[Items from a data source]
-- Opening Marker --
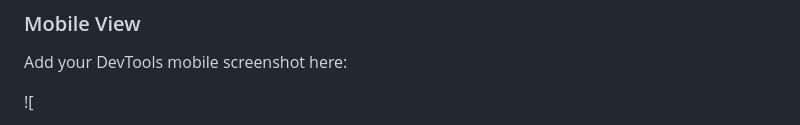
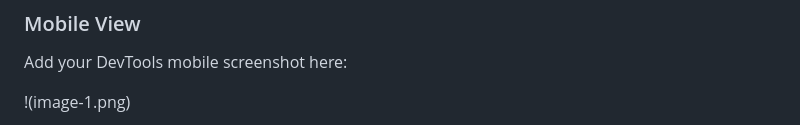
Before and after one commit to silvioukoth/spendwise, a Markdown page: README.md, the part around one of its changes. GitHub-like rendering.

```diff
--- a/README.md
+++ b/README.md
@@ -252,5 +252,5 @@ Add your desktop dashboard screenshot here:
 
 Add your DevTools mobile screenshot here:
 
-![
+!(image-1.png)
 
```
Also changed, not shown: other parts of README.md (+3 -1 lines).
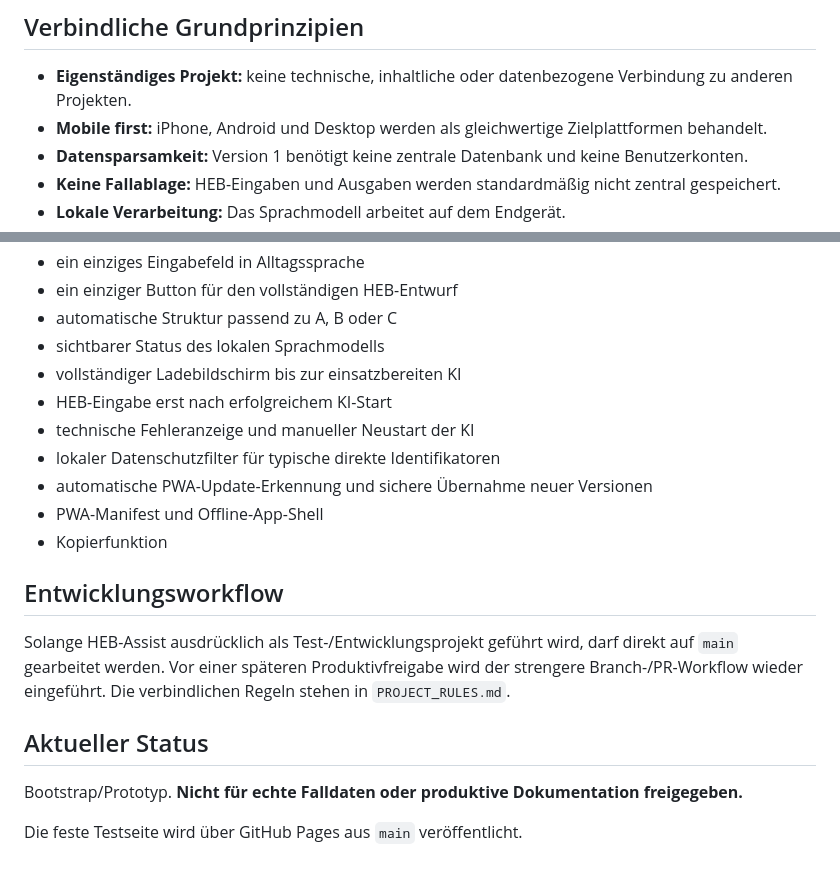
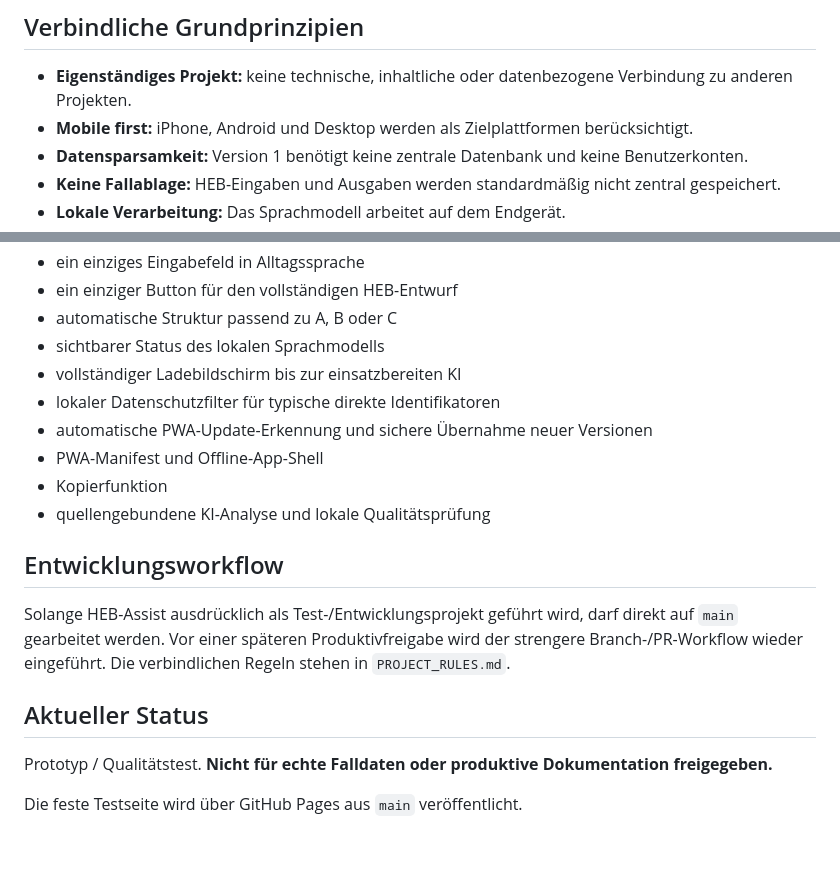
Before and after one commit to ys2mm422yb-max/HEB-Assist, a Markdown page: README.md, 2 parts joined by grey strips. Drawn GitHub-style.

```diff
--- a/README.md
+++ b/README.md
@@ -9,7 +9,7 @@ Mitarbeitende beschreiben eine Situation in normaler Alltagssprache. HEB-Assist
 ## Verbindliche Grundprinzipien
 
 - **Eigenständiges Projekt:** keine technische, inhaltliche oder datenbezogene Verbindung zu anderen Projekten.
-- **Mobile first:** iPhone, Android und Desktop werden als gleichwertige Zielplattformen behandelt.
+- **Mobile first:** iPhone, Android und Desktop werden als Zielplattformen berücksichtigt.
 - **Datensparsamkeit:** Version 1 benötigt keine zentrale Datenbank und keine Benutzerkonten.
 - **Keine Fallablage:** HEB-Eingaben und Ausgaben werden standardmäßig nicht zentral gespeichert.
 - **Lokale Verarbeitung:** Das Sprachmodell arbeitet auf dem Endgerät.
@@ -77,12 +96,11 @@ Der Wechsel auf `gemma-webgpu` hat die Stabilität auf dem getesteten iPhone deu
 - automatische Struktur passend zu A, B oder C
 - sichtbarer Status des lokalen Sprachmodells
 - vollständiger Ladebildschirm bis zur einsatzbereiten KI
-- HEB-Eingabe erst nach erfolgreichem KI-Start
-- technische Fehleranzeige und manueller Neustart der KI
 - lokaler Datenschutzfilter für typische direkte Identifikatoren
 - automatische PWA-Update-Erkennung und sichere Übernahme neuer Versionen
 - PWA-Manifest und Offline-App-Shell
 - Kopierfunktion
+- quellengebundene KI-Analyse und lokale Qualitätsprüfung
 
 ## Entwicklungsworkflow
 
@@ -90,6 +108,6 @@ Solange HEB-Assist ausdrücklich als Test-/Entwicklungsprojekt geführt wird, da
 
 ## Aktueller Status
 
-Bootstrap/Prototyp. **Nicht für echte Falldaten oder produktive Dokumentation freigegeben.**
+Prototyp / Qualitätstest. **Nicht für echte Falldaten oder produktive Dokumentation freigegeben.**
 
 Die feste Testseite wird über GitHub Pages aus `main` veröffentlicht.
```
Also changed, not shown: other parts of README.md (+38 -19 lines).
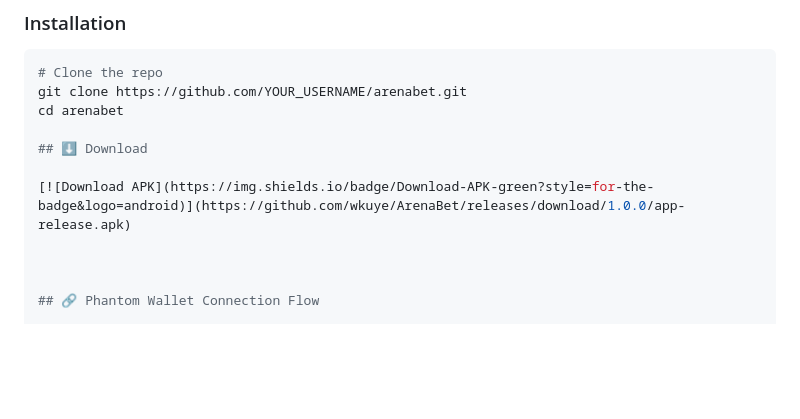
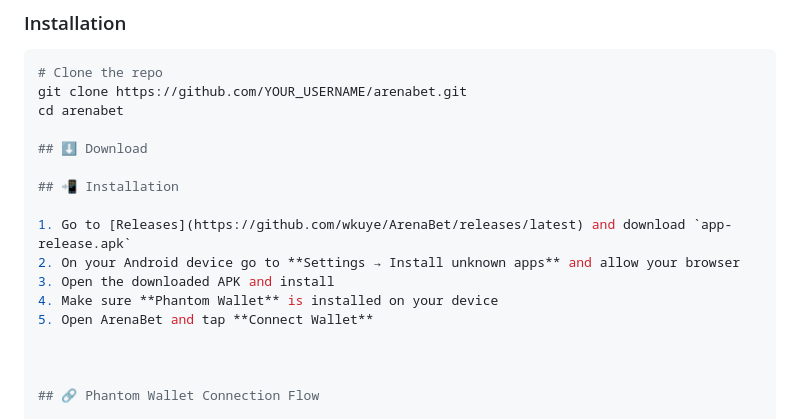
Before and after one commit to wkuye/ArenaBet, a Markdown page: README.md, the part around the change. Drawn GitHub-style; blank space fills up the shorter version.

```diff
--- a/README.md
+++ b/README.md
@@ -60,7 +60,13 @@ cd arenabet
 
 ## ⬇️ Download
 
-[![Download APK](https://img.shields.io/badge/Download-APK-green?style=for-the-badge&logo=android)](https://github.com/wkuye/ArenaBet/releases/download/1.0.0/app-release.apk)
+## 📲 Installation
+
+1. Go to [Releases](https://github.com/wkuye/ArenaBet/releases/latest) and download `app-release.apk`
+2. On your Android device go to **Settings → Install unknown apps** and allow your browser
+3. Open the downloaded APK and install
+4. Make sure **Phantom Wallet** is installed on your device
+5. Open ArenaBet and tap **Connect Wallet**
 
 
 
```
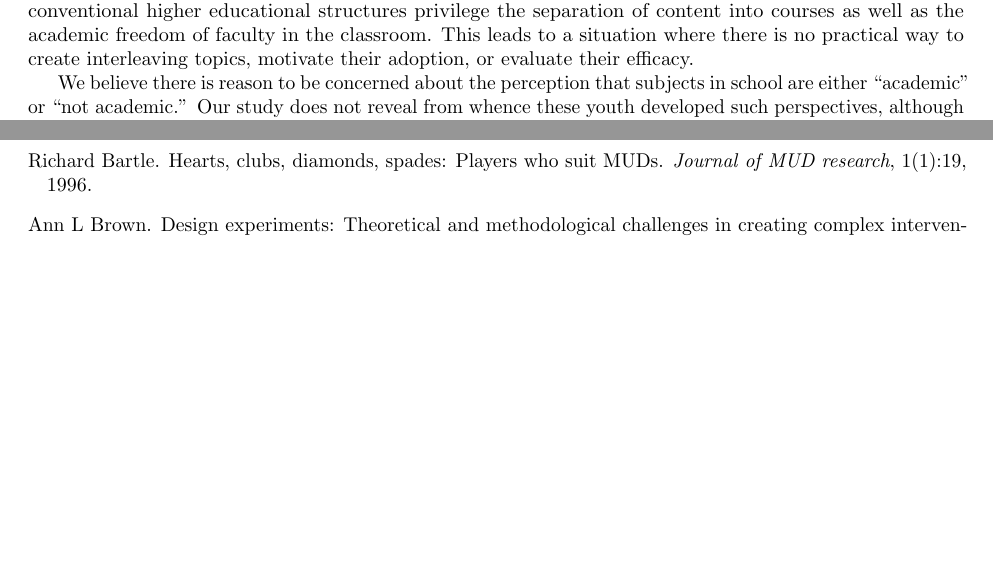
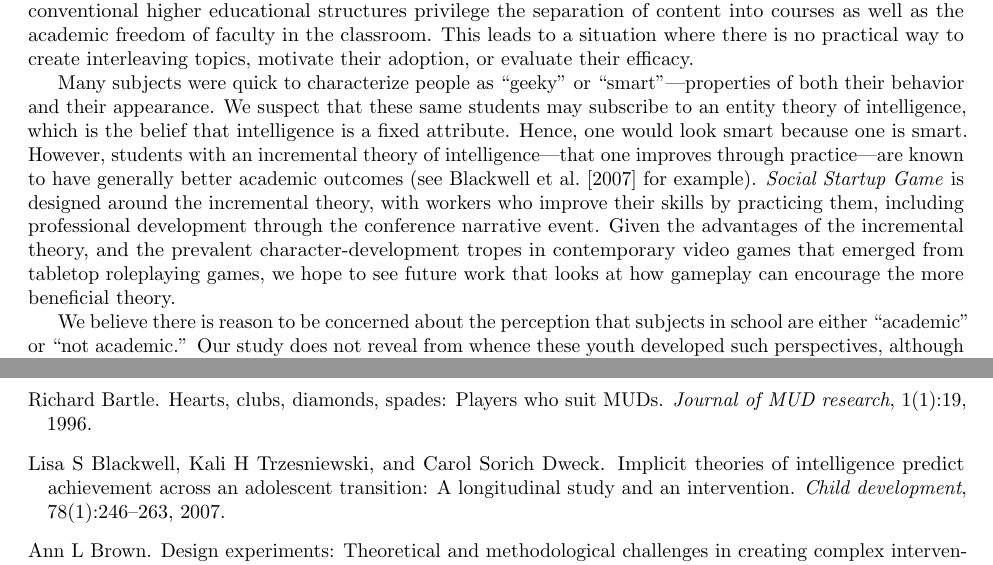
Before and after one commit to doctor-g/tr2, a LaTeX paper (tr2.tex): two parts of pages 17 and 19 of 66, joined at a grey line, cut so that both start at the same text, the shorter picture padded with empty space. Compiled offline with pdfLaTeX.

Commit message:
Add reflection about incremental vs entity theory of intelligence
This fixes #3

```diff
--- a/tr2.tex
+++ b/tr2.tex
@@ -1088,6 +1088,22 @@ of faculty in the classroom. This leads to a situation where there is
 no practical way to create interleaving topics, motivate their adoption,
 or evaluate their efficacy.
 
+Many subjects were quick to characterize people as ``geeky'' or
+``smart''---properties of both their behavior and their appearance.
+We suspect that these same students may subscribe to an entity theory
+of intelligence, which is the belief that intelligence is a fixed
+attribute. Hence, one would look smart because one is smart.
+However, students with an incremental theory of intelligence---that
+one improves through practice---are known to have generally better
+academic outcomes (see \citet{Blackwell2007} for example).
+\textit{Social Startup Game} is designed around the incremental theory,
+with workers who improve their skills by practicing them, including
+professional development through the conference narrative event.
+Given the advantages of the incremental theory, and the prevalent
+character-development tropes in contemporary video games that emerged
+from tabletop roleplaying games, we hope to see future work that looks
+at how gameplay can encourage the more beneficial theory.
+
 We believe there is reason to be concerned about the perception that
 subjects in school are either ``academic'' or ``not academic.''
 Our study does not reveal from whence these youth developed
```
Also changed, not shown: references.bib (+11 -0 lines).
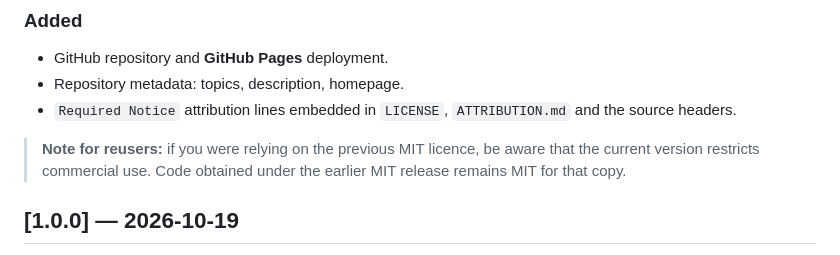
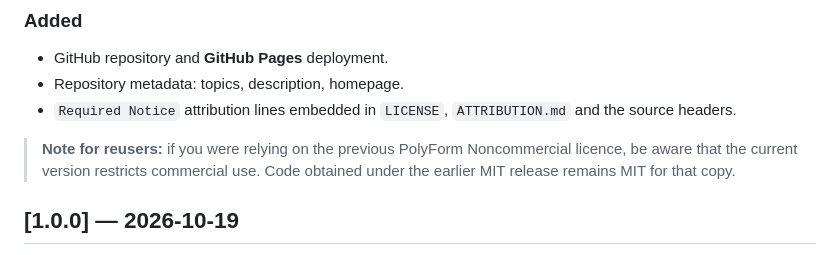
Before and after one commit to drsamonline/idle-city-ages-of-growth, a Markdown page: CHANGELOG.md, the part around the change. GitHub-like rendering.

Commit message:
licence: PolyForm Noncommercial 1.0.0 (CHANGELOG.md)

```diff
--- a/CHANGELOG.md
+++ b/CHANGELOG.md
@@ -40,7 +40,7 @@ Published to GitHub with GitHub Pages, and relicensed.
 - Repository metadata: topics, description, homepage.
 - `Required Notice` attribution lines embedded in `LICENSE`, `ATTRIBUTION.md` and the source headers.
 
-> **Note for reusers:** if you were relying on the previous MIT licence, be aware that the current
+> **Note for reusers:** if you were relying on the previous PolyForm Noncommercial licence, be aware that the current
 > version restricts commercial use. Code obtained under the earlier MIT release remains MIT for
 > that copy.
 
```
-- Closing Marker --
- REQUIRED WORK:
Among the entries above, determine how many lines contain "technische", then output only that number.

- RESULT BELOW:
2